The explosion that lured them out into the evening darkness was the sound of the world's biggest environmental disaster.
Countdown. We go in a flock of sheep and approach the damaged reactor, walking as close as we can. The guide points eagerly and says that it has been leaking like a strainer for 30 years. I look around, am I the only one who starts to wonder why I paid 60 euros to stand next to a reactor that is leaking? But the German and Spanish tourists have their eyes glued to the geiger counters. They are dissatisfied with the low results, and stick the counter into the ground in search of higher results. Pushes it onto fences, into house walls. Here! A German waves his arms, the geiger counter beeps like the countdown to a detonation, he has found an iron bed in the old kindergarten that gives results. The group shuffles, fishes up the phones, and selfie sticks are fired. With their heads against the geiger counter and the radioactive bed, they grin at Instagram and wait for likes. “Write that you feel great!» says a daughter to the father, who laughs loud. I laugh a little too, while I feverishly sweep away the birch leaves that stroke my forehead.

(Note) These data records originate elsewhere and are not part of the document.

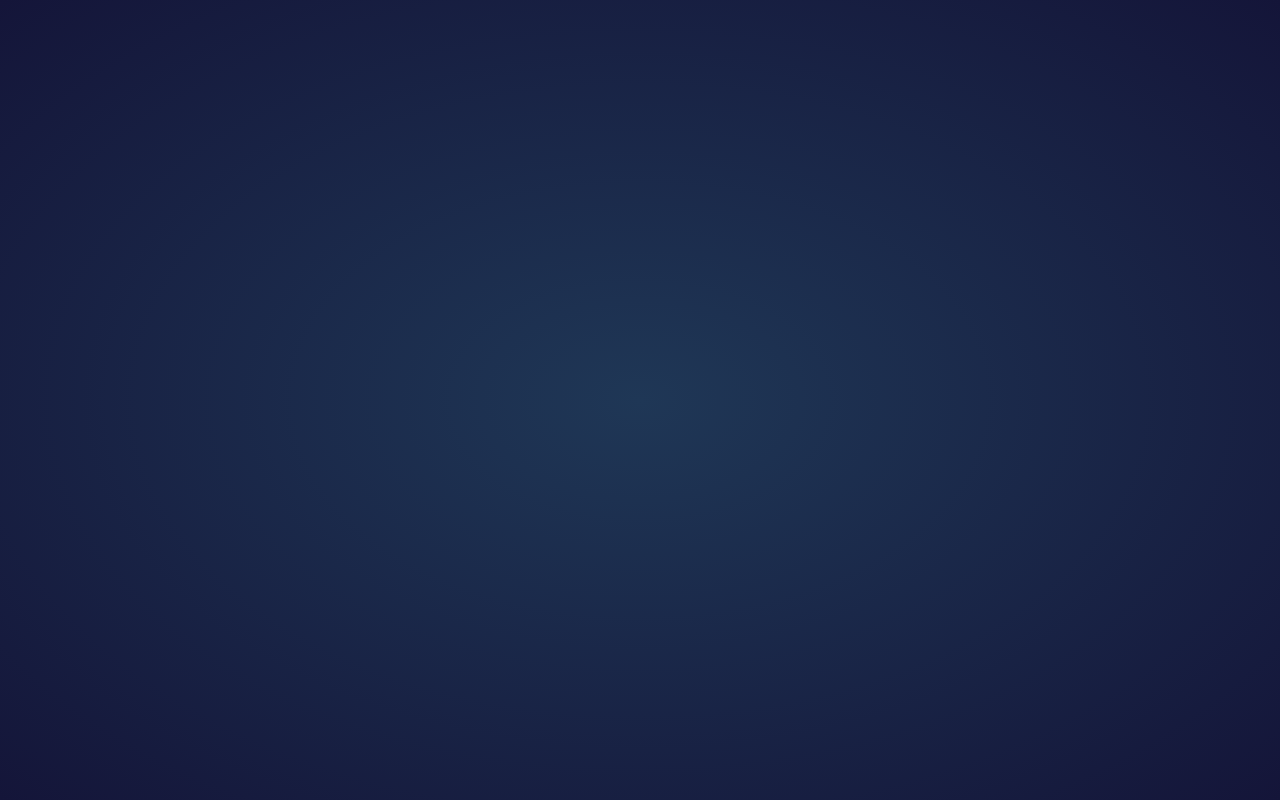
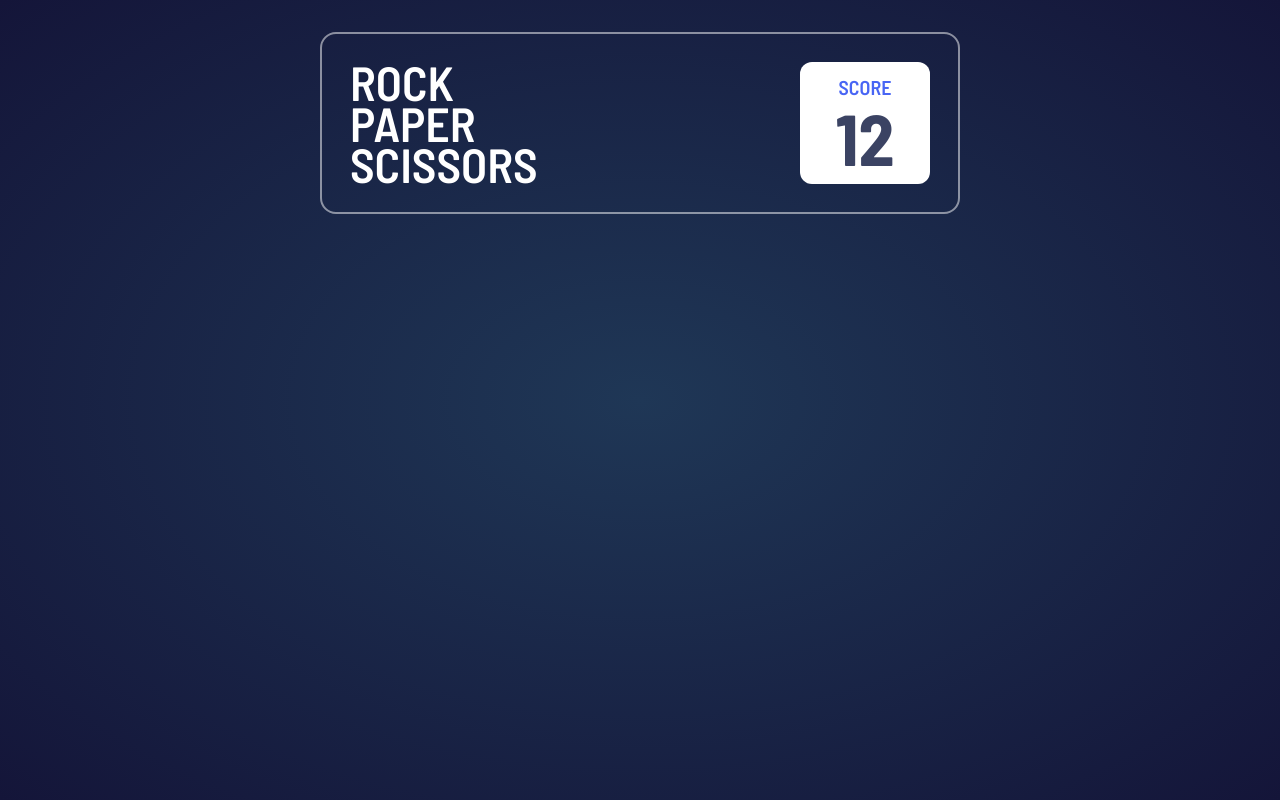
Before and after one commit to dew-dr0p/10---rock-paper-scissors-project, a Vue app: page / in a window 1280 px wide. Built offline with nearby package versions, Linux system fonts and the light colour scheme.

Commit message:
Finished Page Header for desktop

```diff
--- a/src/App.vue
+++ b/src/App.vue
@@ -1,13 +1,14 @@
 <script setup lang="ts">
-
+import PageHeader from './components/PageHeader.vue';
+import MainPage from './components/MainPage.vue';
 </script>
 
 <template>
   <header>
-
+    <PageHeader />
   </header>
 
   <main>
-
+    <MainPage />
   </main>
 </template>
--- a/src/assets/main.css
+++ b/src/assets/main.css
@@ -27,7 +27,7 @@ body {
   font-weight: normal;
 }
 
-@media (min-width: 1024px) {
+/* @media (min-width: 1024px) {
   body {
     display: flex;
     place-items: center;
@@ -35,7 +35,6 @@ body {
 
   #app {
     display: grid;
-    grid-template-columns: 1fr 1fr;
     padding: 0 2rem;
   }
-}
+} */
--- /dev/null
+++ b/src/components/MainPage.vue
@@ -0,0 +1,5 @@
+<template>
+    <div>
+
+    </div>
+</template>
--- /dev/null
+++ b/src/components/PageHeader.vue
@@ -0,0 +1,15 @@
+<template>
+    <div class="p-7 border-2 border-[#FFF] rounded-2xl max-w-[50vw] m-auto border-opacity-50 uppercase">
+        <div class="grid grid-cols-2 gap-80">
+            <div class="text-5xl leading-[0.85]">
+                <p class="">Rock</p>
+                <p>Paper</p>
+                <p>Scissors</p>
+            </div>
+            <div class="bg-[#FFF] text-text-dark justify-center items-center flex flex-col rounded-xl">
+                <p class="text-gradients-paperA text-xl">Score</p>
+                <h5 class="text-7xl font-bold">12</h5>
+            </div>
+        </div>
+    </div>
+</template>
```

Dance through radioactive night. Some say that one reason we are unable to do anything about climate change is that we are programmed to respond to immediate danger. We hear what scientists say, worry, but continue to do everything we should not. In the choice between organic tomatoes for 40 kroner and the regular ones for 25, most people choose the latter. We're going to New York this summer, we have to save money for that. And maybe it's just nonsense with organic tomatoes anyway, a sales ploy by sneaky farmers trying to exploit the fear of invisible dangers. I've not been sick so far. Had the tomato had green spots or a poisonous stinking cloud around it, we might have chosen differently. IN Prayer for Chernobyl There are many who admit that they knew it was dangerous. But it was a bit exciting too, they felt they were involved in something big, got to be heroes and get medals. Perhaps Alexeyevich is right that Chernobyl was the start of a different way of understanding danger – but the question is whether we became any wiser by it. When the water is too dirty to drink and the bees stop flying, it does not help with fighter jets and soldiers. I'm standing in the ballroom in Pripyat, where they danced through the night while the reactor burned a few miles away. I see my species friends hunting for deadly doses of radiation and Instagram likes, and I wonder if I am watching my own downfall.